  9. Interesting! I have about a 25cm difference (9 inches) from waist to hip… But about a 10cm difference from the bust to the hip (hip is the largest) so I guess I am a spoon? I just know whenever I have to find pants they either won’t fit past my knee, or if I can pull them up past my knee then they droop right back down because the waist is so huge! Sewing = pants that fit = magic.

    • Yeah, pants fitting is always a joy, isn’t it? For low-rise styles I didn’t have too much trouble as long as the back didn’t gape, but length was my big hangup. High-waisted styles—well, that was a whole ‘nother pile of problem.

  10. sizing is very strange. i would have said based on the fit of RTW clothes that i own that i was a pear, as everything that fits on the hips/ thighs is huge on the waist, and i am a size smaller on top than on bottom. but according to sewing patterns, my waist is a size bigger than my hips, and my bust and hips are the same size! so no idea what that makes me.

    • That’s interesting!

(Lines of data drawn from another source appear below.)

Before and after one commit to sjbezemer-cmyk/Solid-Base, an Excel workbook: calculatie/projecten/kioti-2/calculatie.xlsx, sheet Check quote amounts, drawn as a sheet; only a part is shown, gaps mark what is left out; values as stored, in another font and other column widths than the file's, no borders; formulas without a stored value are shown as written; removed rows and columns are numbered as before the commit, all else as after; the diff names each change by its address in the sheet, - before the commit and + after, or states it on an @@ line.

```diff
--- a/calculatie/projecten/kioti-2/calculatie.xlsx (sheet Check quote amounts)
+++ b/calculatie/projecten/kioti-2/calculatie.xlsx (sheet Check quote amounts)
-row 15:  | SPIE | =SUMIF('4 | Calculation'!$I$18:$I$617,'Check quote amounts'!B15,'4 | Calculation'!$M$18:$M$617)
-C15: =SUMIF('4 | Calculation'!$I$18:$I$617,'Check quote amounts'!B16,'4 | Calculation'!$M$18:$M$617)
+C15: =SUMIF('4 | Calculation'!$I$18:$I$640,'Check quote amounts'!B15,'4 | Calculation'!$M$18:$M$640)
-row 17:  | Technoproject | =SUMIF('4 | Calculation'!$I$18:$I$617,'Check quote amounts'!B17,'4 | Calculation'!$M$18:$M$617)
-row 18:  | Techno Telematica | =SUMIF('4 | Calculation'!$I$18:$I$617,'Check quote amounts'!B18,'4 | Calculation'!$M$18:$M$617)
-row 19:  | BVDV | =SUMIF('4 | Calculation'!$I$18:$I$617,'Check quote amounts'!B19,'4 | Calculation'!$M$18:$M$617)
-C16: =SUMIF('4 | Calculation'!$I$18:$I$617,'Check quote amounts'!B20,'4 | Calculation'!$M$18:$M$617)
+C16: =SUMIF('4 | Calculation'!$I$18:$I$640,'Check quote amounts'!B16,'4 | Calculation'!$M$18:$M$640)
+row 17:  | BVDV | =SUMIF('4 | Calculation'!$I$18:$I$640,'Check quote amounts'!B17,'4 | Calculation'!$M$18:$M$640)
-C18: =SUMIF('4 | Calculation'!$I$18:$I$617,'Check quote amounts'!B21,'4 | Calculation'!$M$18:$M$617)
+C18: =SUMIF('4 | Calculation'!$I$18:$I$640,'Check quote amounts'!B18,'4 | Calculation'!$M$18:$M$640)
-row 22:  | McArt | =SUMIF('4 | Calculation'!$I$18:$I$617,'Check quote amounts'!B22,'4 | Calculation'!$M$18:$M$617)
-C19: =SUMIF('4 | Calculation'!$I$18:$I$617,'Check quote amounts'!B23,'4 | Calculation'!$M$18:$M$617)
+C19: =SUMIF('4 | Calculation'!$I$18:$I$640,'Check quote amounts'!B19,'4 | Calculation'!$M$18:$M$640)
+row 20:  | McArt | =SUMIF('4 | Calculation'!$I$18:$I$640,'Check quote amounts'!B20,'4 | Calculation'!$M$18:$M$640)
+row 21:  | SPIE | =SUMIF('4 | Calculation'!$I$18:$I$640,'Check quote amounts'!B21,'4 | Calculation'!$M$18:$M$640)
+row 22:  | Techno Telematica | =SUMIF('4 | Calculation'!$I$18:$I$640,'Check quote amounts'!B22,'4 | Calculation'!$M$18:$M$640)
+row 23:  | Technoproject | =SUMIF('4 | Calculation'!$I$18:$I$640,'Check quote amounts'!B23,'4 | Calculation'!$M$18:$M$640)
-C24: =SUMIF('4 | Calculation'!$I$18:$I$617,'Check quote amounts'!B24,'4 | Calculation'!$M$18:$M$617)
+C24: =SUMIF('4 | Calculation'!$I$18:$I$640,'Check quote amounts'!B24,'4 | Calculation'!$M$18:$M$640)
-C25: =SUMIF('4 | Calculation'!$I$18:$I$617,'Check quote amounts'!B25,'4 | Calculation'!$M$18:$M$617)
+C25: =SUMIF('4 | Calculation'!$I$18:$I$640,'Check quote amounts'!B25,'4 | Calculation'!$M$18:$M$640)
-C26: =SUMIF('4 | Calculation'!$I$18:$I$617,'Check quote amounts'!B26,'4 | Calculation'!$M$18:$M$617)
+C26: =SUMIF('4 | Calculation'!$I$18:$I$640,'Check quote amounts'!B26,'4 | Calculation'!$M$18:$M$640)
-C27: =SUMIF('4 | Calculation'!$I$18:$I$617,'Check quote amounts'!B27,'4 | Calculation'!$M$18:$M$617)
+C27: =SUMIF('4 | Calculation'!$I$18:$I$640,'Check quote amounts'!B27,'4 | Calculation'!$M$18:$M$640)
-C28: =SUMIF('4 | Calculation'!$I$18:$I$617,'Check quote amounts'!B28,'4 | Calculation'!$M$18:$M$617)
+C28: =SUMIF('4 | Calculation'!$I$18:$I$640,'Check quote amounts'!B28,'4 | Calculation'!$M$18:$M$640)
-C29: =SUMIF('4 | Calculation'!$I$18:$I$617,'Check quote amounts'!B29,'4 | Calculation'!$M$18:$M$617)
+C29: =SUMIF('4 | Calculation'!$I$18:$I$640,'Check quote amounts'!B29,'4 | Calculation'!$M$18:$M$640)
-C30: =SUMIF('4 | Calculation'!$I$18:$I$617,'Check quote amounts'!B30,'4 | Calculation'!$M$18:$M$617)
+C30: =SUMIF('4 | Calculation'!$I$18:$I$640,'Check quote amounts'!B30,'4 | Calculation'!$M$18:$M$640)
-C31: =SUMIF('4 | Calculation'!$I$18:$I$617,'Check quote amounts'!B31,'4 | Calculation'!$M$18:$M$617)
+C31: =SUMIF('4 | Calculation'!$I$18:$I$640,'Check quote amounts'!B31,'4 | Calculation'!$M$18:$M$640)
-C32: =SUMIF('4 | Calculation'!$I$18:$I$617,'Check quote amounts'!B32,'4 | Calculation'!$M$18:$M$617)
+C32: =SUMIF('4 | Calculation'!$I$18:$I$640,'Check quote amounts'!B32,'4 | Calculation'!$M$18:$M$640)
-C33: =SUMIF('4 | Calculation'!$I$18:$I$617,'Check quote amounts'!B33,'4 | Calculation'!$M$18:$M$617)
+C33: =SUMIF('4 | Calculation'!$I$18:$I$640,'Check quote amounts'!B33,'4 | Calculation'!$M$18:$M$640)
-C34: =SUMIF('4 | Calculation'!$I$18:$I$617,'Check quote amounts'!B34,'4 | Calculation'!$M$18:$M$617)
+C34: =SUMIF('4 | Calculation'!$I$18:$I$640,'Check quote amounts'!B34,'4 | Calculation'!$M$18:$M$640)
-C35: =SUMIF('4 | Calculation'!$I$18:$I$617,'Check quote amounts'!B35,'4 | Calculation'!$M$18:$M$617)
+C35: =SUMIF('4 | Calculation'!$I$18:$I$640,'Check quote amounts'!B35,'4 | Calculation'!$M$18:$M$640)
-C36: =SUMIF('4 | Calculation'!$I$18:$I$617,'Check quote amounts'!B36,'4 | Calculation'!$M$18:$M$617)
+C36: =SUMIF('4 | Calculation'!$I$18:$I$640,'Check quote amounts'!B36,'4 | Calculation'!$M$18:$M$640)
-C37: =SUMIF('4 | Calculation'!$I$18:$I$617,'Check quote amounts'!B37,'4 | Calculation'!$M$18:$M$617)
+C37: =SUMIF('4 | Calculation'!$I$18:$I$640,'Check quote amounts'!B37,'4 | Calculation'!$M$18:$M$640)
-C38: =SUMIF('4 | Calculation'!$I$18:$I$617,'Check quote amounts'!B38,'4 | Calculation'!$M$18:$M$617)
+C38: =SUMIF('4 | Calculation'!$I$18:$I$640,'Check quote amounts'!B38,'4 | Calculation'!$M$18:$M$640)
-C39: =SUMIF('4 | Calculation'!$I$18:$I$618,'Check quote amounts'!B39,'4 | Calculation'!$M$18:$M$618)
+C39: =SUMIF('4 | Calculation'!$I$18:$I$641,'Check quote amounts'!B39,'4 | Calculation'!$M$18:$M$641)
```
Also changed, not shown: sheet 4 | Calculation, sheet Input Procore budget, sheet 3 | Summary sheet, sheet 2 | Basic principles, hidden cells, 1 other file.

If it helps, according to the sewing pattern standards, my waist is two to three sizes bigger than the rest of me… so your one size may actually be fairly hourglass/pear typical! ๐Ÿ™‚

  11. I wonder whether you can really guage the body shape with circumference comparisons. What if you’re more spread out front-to-back or side-to-side than all-the-way-around?

    On RTW, I don’t blame the manufacturers as clearly there are loads of variations in our shape and sizes. They’d never be able to please everybody. The trick is obviously finding the brands that targets shape like yours – if there are any. I’m sure for some there won’t be much choices. Which is a good reason to learn sewing and fitting.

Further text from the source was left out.